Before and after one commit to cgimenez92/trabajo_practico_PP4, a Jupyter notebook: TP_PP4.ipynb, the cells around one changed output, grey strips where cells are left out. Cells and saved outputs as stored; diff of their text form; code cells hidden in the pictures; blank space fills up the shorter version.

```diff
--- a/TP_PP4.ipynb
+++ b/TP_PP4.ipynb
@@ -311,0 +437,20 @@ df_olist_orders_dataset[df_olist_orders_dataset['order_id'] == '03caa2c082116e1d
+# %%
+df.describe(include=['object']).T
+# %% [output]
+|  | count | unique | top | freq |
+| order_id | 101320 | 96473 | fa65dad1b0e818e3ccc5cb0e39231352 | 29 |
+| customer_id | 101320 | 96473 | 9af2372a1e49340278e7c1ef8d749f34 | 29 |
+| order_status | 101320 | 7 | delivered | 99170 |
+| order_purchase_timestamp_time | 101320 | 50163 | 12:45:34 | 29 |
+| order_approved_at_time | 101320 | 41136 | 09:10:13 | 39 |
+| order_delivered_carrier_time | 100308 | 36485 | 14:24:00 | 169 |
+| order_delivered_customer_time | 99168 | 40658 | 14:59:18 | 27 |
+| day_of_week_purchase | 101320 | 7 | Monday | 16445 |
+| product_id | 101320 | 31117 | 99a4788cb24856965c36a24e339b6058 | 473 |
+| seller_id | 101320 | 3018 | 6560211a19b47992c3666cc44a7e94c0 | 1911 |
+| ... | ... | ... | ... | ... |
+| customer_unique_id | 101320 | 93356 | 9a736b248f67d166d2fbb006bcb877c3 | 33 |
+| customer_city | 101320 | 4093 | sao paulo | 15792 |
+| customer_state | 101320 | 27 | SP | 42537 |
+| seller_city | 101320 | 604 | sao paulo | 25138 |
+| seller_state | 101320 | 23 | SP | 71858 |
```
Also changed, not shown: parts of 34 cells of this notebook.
________________
* _Problem_
Would you set down all the lines above, exactly and in full?

* _Exercise answer_
Before and after one commit to cgimenez92/trabajo_practico_PP4, a Jupyter notebook: TP_PP4.ipynb, the cells around one changed output, grey strips where cells are left out. Cells and saved outputs as stored; diff of their text form; code cells hidden in the pictures; blank space fills up the shorter version.

```diff
--- a/TP_PP4.ipynb
+++ b/TP_PP4.ipynb
@@ -311,0 +437,20 @@ df_olist_orders_dataset[df_olist_orders_dataset['order_id'] == '03caa2c082116e1d
+# %%
+df.describe(include=['object']).T
+# %% [output]
+|  | count | unique | top | freq |
+| order_id | 101320 | 96473 | fa65dad1b0e818e3ccc5cb0e39231352 | 29 |
+| customer_id | 101320 | 96473 | 9af2372a1e49340278e7c1ef8d749f34 | 29 |
+| order_status | 101320 | 7 | delivered | 99170 |
+| order_purchase_timestamp_time | 101320 | 50163 | 12:45:34 | 29 |
+| order_approved_at_time | 101320 | 41136 | 09:10:13 | 39 |
+| order_delivered_carrier_time | 100308 | 36485 | 14:24:00 | 169 |
+| order_delivered_customer_time | 99168 | 40658 | 14:59:18 | 27 |
+| day_of_week_purchase | 101320 | 7 | Monday | 16445 |
+| product_id | 101320 | 31117 | 99a4788cb24856965c36a24e339b6058 | 473 |
+| seller_id | 101320 | 3018 | 6560211a19b47992c3666cc44a7e94c0 | 1911 |
+| ... | ... | ... | ... | ... |
+| customer_unique_id | 101320 | 93356 | 9a736b248f67d166d2fbb006bcb877c3 | 33 |
+| customer_city | 101320 | 4093 | sao paulo | 15792 |
+| customer_state | 101320 | 27 | SP | 42537 |
+| seller_city | 101320 | 604 | sao paulo | 25138 |
+| seller_state | 101320 | 23 | SP | 71858 |
```
Also changed, not shown: parts of 34 cells of this notebook.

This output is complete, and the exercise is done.